The coronavirus pandemic has forced many companies and businesses to revert to more flexible work environments as a move to reduce the spread of the deadly virus. Now nearly eight months into the pandemic, uncertainty surrounding virus mitigation efforts grows as the number of daily cases is nearing exponential growth; as a result, what seemed as only temporary work-from-home measures are now turning permanent for the foreseeable future.
The increasing number of Americans that have been working remotely amid the pandemic have also sparked a mass exodus into suburban and rural neighbourhoods, as the escape from dangerous infection rates, rising social unrest, and surge in violent crime heightens. Likewise, the supply of metro and heavily-populated downtown housing has been on the rise amid the exodus, causing a new real estate phenomenon to emerge. However, the trend of remote work is not only affecting housing accommodations for American families, but also commercial real estate as well.
The prolonged work-from-home setting has reduced the need for pre-pandemic office space, as more and more company CEOs adopt the redefined work environment into the long run. According to a survey conducted by Deloitte and Furtune, a sample size of 171 CEOs across the US found that 76% of them plan to downsize their office space in the near future, while 28% noted that they will require significantly less corporate space. The eye-opening results of the survey certainly point to a reduction of corporate footprints among companies, as well as the emergence of yet another real estate anomaly.
While much of corporate America is currently reducing its office space needs, certain CMBC tranches will be under increased pressure, especially those that contain a higher concentration of office buildings. This means that while remote offices become increasingly popular over the next 6 to 12 months, many building operators will face reduced rental revenues, which in turn will translate to missed mortgage payments, and thus ultimately send delinquency rates through the roof.
However, the reduction in office space will not only hurt corporate mortgage holders and related parties, but also local economies as well. Small businesses that surround the corporate districts are seeing sales drop, especially those concentrated in the restaurant and accommodations sector. Moreover, the reduction in traffic will also affect local gas stations that heavily rely on daily commuters for their revenue.

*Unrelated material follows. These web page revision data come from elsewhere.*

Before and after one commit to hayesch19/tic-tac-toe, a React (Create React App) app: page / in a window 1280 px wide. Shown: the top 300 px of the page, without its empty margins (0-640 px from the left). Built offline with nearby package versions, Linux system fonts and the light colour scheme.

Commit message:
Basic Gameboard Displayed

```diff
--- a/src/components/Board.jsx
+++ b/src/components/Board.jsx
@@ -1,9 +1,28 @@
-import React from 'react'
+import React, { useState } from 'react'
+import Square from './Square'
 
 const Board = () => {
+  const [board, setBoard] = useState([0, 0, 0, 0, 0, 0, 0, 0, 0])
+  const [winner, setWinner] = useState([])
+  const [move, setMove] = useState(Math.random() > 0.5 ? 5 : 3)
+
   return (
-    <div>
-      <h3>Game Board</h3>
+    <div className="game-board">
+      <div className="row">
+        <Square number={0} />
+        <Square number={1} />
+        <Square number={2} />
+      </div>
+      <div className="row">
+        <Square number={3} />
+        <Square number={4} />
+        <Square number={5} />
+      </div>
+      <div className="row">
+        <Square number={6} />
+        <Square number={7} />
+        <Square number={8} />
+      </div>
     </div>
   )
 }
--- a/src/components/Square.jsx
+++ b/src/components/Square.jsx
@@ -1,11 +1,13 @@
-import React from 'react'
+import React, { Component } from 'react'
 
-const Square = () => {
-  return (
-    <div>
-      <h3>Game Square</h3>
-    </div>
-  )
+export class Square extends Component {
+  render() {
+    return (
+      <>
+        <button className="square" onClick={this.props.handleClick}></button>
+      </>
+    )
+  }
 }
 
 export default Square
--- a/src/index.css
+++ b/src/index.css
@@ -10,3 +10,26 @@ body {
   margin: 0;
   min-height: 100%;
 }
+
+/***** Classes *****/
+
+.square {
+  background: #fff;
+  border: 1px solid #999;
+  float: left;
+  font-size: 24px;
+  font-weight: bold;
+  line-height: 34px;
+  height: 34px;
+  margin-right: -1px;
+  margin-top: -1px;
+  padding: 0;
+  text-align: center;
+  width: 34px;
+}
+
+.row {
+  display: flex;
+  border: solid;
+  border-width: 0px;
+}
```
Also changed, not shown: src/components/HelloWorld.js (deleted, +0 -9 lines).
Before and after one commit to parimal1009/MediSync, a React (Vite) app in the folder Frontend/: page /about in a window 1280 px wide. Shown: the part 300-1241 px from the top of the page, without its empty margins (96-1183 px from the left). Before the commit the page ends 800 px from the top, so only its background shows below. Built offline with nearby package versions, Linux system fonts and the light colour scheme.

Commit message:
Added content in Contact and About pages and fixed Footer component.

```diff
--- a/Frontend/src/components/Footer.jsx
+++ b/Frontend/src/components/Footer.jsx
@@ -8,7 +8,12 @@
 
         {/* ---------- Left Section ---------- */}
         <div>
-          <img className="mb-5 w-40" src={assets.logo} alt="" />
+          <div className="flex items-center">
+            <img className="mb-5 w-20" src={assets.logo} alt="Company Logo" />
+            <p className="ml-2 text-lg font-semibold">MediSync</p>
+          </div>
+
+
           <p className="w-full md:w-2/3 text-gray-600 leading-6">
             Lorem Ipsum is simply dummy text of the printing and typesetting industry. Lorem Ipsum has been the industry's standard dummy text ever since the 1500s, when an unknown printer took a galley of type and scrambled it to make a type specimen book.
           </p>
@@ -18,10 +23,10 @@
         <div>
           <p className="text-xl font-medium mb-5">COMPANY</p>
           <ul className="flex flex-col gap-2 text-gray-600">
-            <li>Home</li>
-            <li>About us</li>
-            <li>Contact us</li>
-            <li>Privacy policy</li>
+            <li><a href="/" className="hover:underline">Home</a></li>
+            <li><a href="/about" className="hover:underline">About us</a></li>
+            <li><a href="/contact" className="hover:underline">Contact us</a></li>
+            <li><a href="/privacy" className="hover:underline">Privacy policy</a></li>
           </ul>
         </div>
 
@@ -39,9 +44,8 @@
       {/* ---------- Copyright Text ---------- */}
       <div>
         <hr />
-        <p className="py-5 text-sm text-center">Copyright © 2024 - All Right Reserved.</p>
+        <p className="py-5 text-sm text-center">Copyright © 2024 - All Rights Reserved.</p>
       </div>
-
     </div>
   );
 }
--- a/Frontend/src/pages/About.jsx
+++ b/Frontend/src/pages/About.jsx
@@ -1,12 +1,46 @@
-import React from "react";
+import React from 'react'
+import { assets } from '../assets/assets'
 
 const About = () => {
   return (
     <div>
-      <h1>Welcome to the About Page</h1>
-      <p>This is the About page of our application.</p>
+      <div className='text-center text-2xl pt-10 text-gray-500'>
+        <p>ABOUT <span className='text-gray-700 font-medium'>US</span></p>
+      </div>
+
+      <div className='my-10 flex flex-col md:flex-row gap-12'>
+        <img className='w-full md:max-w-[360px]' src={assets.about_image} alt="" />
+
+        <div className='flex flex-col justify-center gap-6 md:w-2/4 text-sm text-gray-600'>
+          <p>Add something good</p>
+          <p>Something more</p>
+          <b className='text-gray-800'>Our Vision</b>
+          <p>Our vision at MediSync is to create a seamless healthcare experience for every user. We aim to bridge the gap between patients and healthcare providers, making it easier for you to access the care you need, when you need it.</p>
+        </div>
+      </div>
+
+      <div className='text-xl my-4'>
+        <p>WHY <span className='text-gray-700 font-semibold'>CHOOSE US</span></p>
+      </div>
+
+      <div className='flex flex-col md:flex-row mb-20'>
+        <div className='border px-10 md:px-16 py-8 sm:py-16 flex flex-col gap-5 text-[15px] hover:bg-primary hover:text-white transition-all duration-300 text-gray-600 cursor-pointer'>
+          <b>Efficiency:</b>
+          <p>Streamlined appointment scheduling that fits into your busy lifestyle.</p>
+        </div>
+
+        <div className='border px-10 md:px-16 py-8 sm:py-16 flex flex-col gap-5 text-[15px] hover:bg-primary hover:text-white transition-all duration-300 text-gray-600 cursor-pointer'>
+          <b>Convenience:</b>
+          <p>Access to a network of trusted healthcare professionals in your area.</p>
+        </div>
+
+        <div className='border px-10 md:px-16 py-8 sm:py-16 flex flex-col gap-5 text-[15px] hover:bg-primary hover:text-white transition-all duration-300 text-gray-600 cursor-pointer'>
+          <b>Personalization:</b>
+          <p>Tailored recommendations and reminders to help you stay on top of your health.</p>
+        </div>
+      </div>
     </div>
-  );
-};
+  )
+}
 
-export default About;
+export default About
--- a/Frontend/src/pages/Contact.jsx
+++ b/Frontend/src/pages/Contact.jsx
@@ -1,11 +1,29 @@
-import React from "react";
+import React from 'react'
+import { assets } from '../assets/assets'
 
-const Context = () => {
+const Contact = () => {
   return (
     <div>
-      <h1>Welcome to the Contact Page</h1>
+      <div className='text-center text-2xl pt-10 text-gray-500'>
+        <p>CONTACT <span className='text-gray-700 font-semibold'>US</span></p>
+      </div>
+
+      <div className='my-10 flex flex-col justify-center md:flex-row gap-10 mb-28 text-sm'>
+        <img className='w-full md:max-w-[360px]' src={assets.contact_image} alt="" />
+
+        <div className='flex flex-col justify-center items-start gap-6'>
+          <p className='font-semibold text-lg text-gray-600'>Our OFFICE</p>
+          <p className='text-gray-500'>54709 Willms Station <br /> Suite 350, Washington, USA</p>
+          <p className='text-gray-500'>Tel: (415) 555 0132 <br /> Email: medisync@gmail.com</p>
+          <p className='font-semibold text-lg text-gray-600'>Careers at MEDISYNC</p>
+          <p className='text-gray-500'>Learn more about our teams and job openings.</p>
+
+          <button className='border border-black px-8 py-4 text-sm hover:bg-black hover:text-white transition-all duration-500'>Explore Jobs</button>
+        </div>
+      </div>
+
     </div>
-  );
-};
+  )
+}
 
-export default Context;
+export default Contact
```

Nonetheless, the looming commercial real estate crisis will likely cause a cascade of problems that will trickle down from the greater US economy all the way down to small, local economies that will likely suffer the most.
Information for this briefing was found via Fortune and Trepp. The author has no securities or affiliations related to this organization. Not a recommendation to buy or sell. Always do additional research and consult a professional before purchasing a security. The author holds no licenses.